The arrhythmia-focused Acutus Medical has moved forward with its IPO, with plans to raise about $158.8 million to help expand its commercial teams and complete the clinical testing of its heart-mapping catheters.
The company launched on the Nasdaq under the ticker “AFIB,” reflecting its work in atrial fibrillation. Acutus started with an offering of more than 8.8 million shares at $18 each, to more than double the $75 million it initially announced more than three weeks ago. That price rose nearly 50% after trading began, to about $26.50.
One year ago, Acutus brought in $100 million in venture capital funding through its series D round, plus $70 million in credit provided by Deerfield Management and an OrbiMed fund. With the latest IPO net proceeds, plus its existing cash and revenues, the company said in its prospectus that it expects to have enough to support both its commercial expansion and R&D activities for the next year.
This past February, the company received an FDA clearance for a real-time, 3D heart-mapping algorithm, to help electrophysiologists diagnose and treat both constant and transient arrhythmias.
The AcQMap system allows physicians to map the electrical activity of the heart’s chambers and perform an ablation, then re-check the cardiac tissue to confirm the effect. It also identifies regions of slow electrical conduction, or focal points causing irregular activity that can lead to an irregular heartbeat.
More recently, Acutus launched an electrophysiology collaboration with the German medical device maker Biotronik in May, to provide a portfolio of catheter-based mapping and ablation products in select markets such as Europe and Asia.
Another of the alliance’s goals is to link a range of devices through Biotronik’s network, to help share real-time patient monitoring data following ablation procedures.
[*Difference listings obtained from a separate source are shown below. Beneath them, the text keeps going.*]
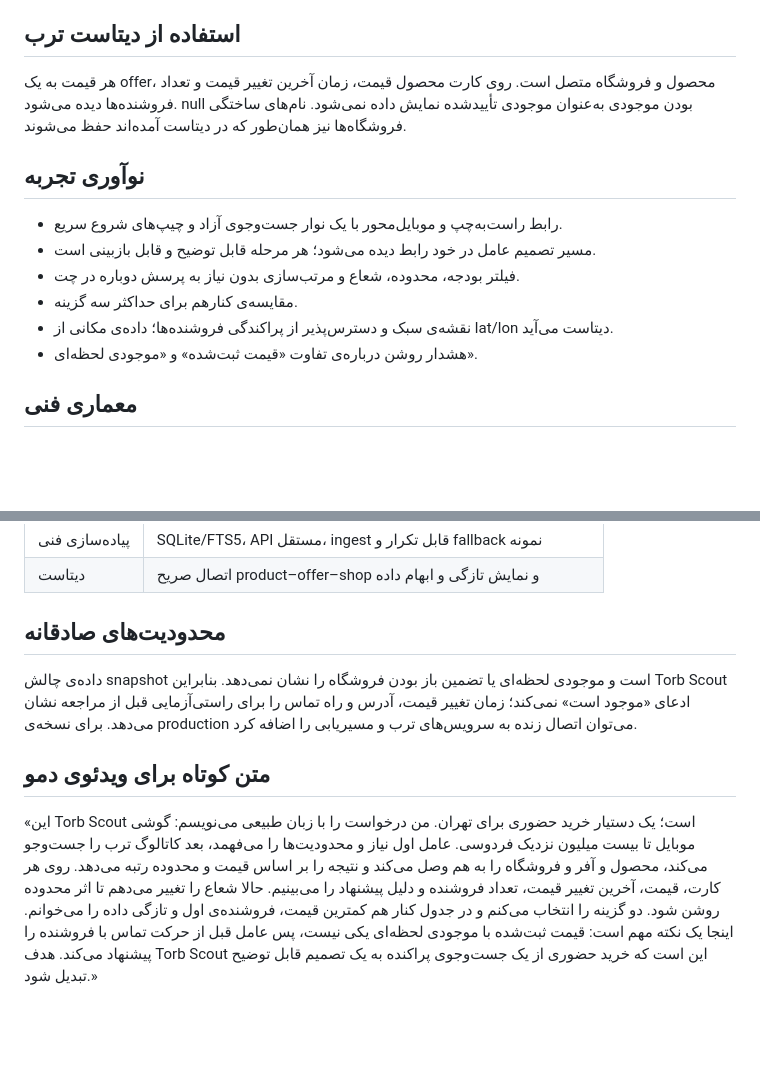
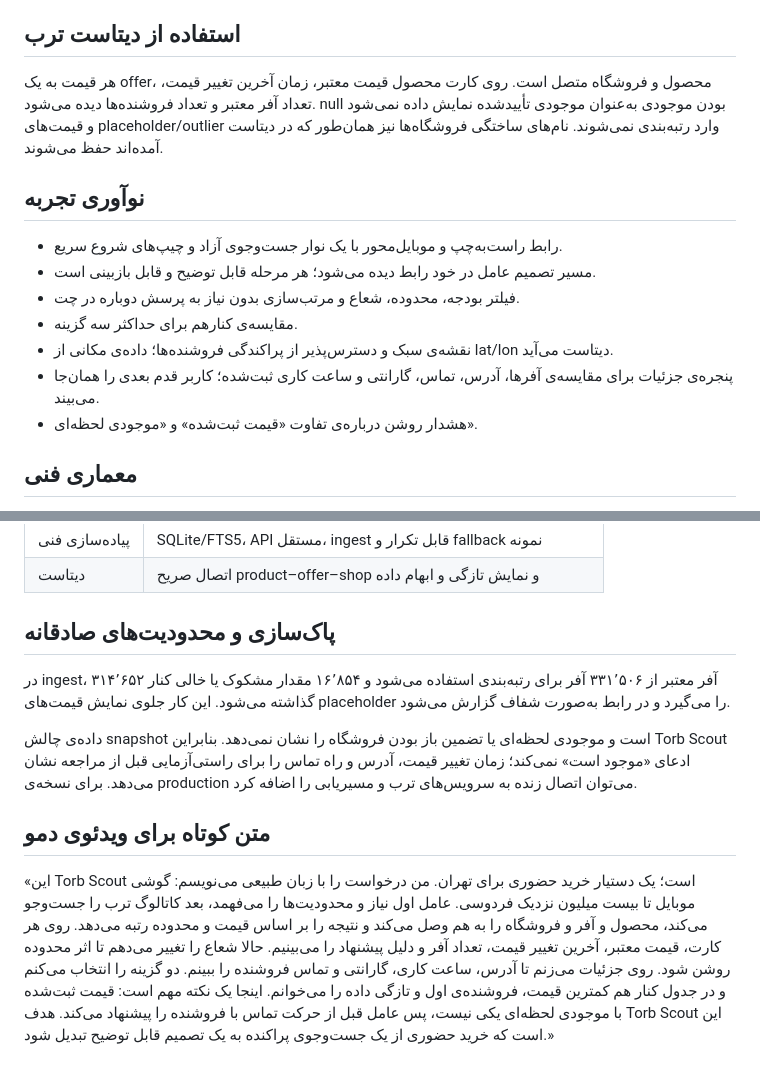
Before and after one commit to Shadi-nsr/torb-scout-agentic-ai, a Markdown page: SUBMISSION.md, 2 parts joined by grey strips. Rendered like a GitHub page; blank space fills up the shorter version.

Commit message:
Document corrected Torb dataset and delivery details

```diff
--- a/SUBMISSION.md
+++ b/SUBMISSION.md
@@ -23,7 +23,7 @@
 
 ## استفاده از دیتاست ترب
 
-هر قیمت به یک offer، محصول و فروشگاه متصل است. روی کارت محصول قیمت، زمان آخرین تغییر قیمت و تعداد فروشنده‌ها دیده می‌شود. null بودن موجودی به‌عنوان موجودی تأییدشده نمایش داده نمی‌شود. نام‌های ساختگی فروشگاه‌ها نیز همان‌طور که در دیتاست آمده‌اند حفظ می‌شوند.
+هر قیمت به یک offer، محصول و فروشگاه متصل است. روی کارت محصول قیمت معتبر، زمان آخرین تغییر قیمت، تعداد آفر معتبر و تعداد فروشنده‌ها دیده می‌شود. null بودن موجودی به‌عنوان موجودی تأییدشده نمایش داده نمی‌شود و قیمت‌های placeholder/outlier وارد رتبه‌بندی نمی‌شوند. نام‌های ساختگی فروشگاه‌ها نیز همان‌طور که در دیتاست آمده‌اند حفظ می‌شوند.
 
 ## نوآوری تجربه
 
@@ -32,6 +32,7 @@
 - فیلتر بودجه، محدوده، شعاع و مرتب‌سازی بدون نیاز به پرسش دوباره در چت.
 - مقایسه‌ی کنارهم برای حداکثر سه گزینه.
 - نقشه‌ی سبک و دسترس‌پذیر از پراکندگی فروشنده‌ها؛ داده‌ی مکانی از lat/lon دیتاست می‌آید.
+- پنجره‌ی جزئیات برای مقایسه‌ی آفرها، آدرس، تماس، گارانتی و ساعت کاری ثبت‌شده؛ کاربر قدم بعدی را همان‌جا می‌بیند.
 - هشدار روشن درباره‌ی تفاوت «قیمت ثبت‌شده» و «موجودی لحظه‌ای».
 
 ## معماری فنی
@@ -56,10 +57,12 @@
 | پیاده‌سازی فنی | SQLite/FTS5، API مستقل، ingest قابل تکرار و fallback نمونه |
 | دیتاست | اتصال صریح product–offer–shop و نمایش تازگی و ابهام داده |
 
-## محدودیت‌های صادقانه
+## پاک‌سازی و محدودیت‌های صادقانه
+
+در ingest، ۳۱۴٬۶۵۲ آفر معتبر از ۳۳۱٬۵۰۶ آفر برای رتبه‌بندی استفاده می‌شود و ۱۶٬۸۵۴ مقدار مشکوک یا خالی کنار گذاشته می‌شود. این کار جلوی نمایش قیمت‌های placeholder را می‌گیرد و در رابط به‌صورت شفاف گزارش می‌شود.
 
 داده‌ی چالش snapshot است و موجودی لحظه‌ای یا تضمین باز بودن فروشگاه را نشان نمی‌دهد. بنابراین Torb Scout ادعای «موجود است» نمی‌کند؛ زمان تغییر قیمت، آدرس و راه تماس را برای راستی‌آزمایی قبل از مراجعه نشان می‌دهد. برای نسخه‌ی production می‌توان اتصال زنده به سرویس‌های ترب و مسیریابی را اضافه کرد.
 
 ## متن کوتاه برای ویدئوی دمو
 
-«این Torb Scout است؛ یک دستیار خرید حضوری برای تهران. من درخواست را با زبان طبیعی می‌نویسم: گوشی موبایل تا بیست میلیون نزدیک فردوسی. عامل اول نیاز و محدودیت‌ها را می‌فهمد، بعد کاتالوگ ترب را جست‌وجو می‌کند، محصول و آفر و فروشگاه را به هم وصل می‌کند و نتیجه را بر اساس قیمت و محدوده رتبه می‌دهد. روی هر کارت، قیمت، آخرین تغییر قیمت، تعداد فروشنده و دلیل پیشنهاد را می‌بینیم. حالا شعاع را تغییر می‌دهم تا اثر محدوده روشن شود. دو گزینه را انتخاب می‌کنم و در جدول کنار هم کمترین قیمت، فروشنده‌ی اول و تازگی داده را می‌خوانم. اینجا یک نکته مهم است: قیمت ثبت‌شده با موجودی لحظه‌ای یکی نیست، پس عامل قبل از حرکت تماس با فروشنده را پیشنهاد می‌کند. هدف Torb Scout این است که خرید حضوری از یک جست‌وجوی پراکنده به یک تصمیم قابل توضیح تبدیل شود.»
+«این Torb Scout است؛ یک دستیار خرید حضوری برای تهران. من درخواست را با زبان طبیعی می‌نویسم: گوشی موبایل تا بیست میلیون نزدیک فردوسی. عامل اول نیاز و محدودیت‌ها را می‌فهمد، بعد کاتالوگ ترب را جست‌وجو می‌کند، محصول و آفر و فروشگاه را به هم وصل می‌کند و نتیجه را بر اساس قیمت و محدوده رتبه می‌دهد. روی هر کارت، قیمت معتبر، آخرین تغییر قیمت، تعداد آفر و دلیل پیشنهاد را می‌بینیم. حالا شعاع را تغییر می‌دهم تا اثر محدوده روشن شود. روی جزئیات می‌زنم تا آدرس، ساعت کاری، گارانتی و تماس فروشنده را ببینم. دو گزینه را انتخاب می‌کنم و در جدول کنار هم کمترین قیمت، فروشنده‌ی اول و تازگی داده را می‌خوانم. اینجا یک نکته مهم است: قیمت ثبت‌شده با موجودی لحظه‌ای یکی نیست، پس عامل قبل از حرکت تماس با فروشنده را پیشنهاد می‌کند. هدف Torb Scout این است که خرید حضوری از یک جست‌وجوی پراکنده به یک تصمیم قابل توضیح تبدیل شود.»
```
Acutus also worked with Stereotaxis to integrate its treatments with the latter’s telerobotic support. This allowed a patient to be treated with Acutus’ AcQMap system and Stereotaxis’ magnetic navigation system—consisting of two robotically controlled magnet arms placed on either side of the patient, which control a catheter with a magnet in its tip as it moves through the body. This also lets physicians and staff remain outside the procedure room, reducing radiation exposure.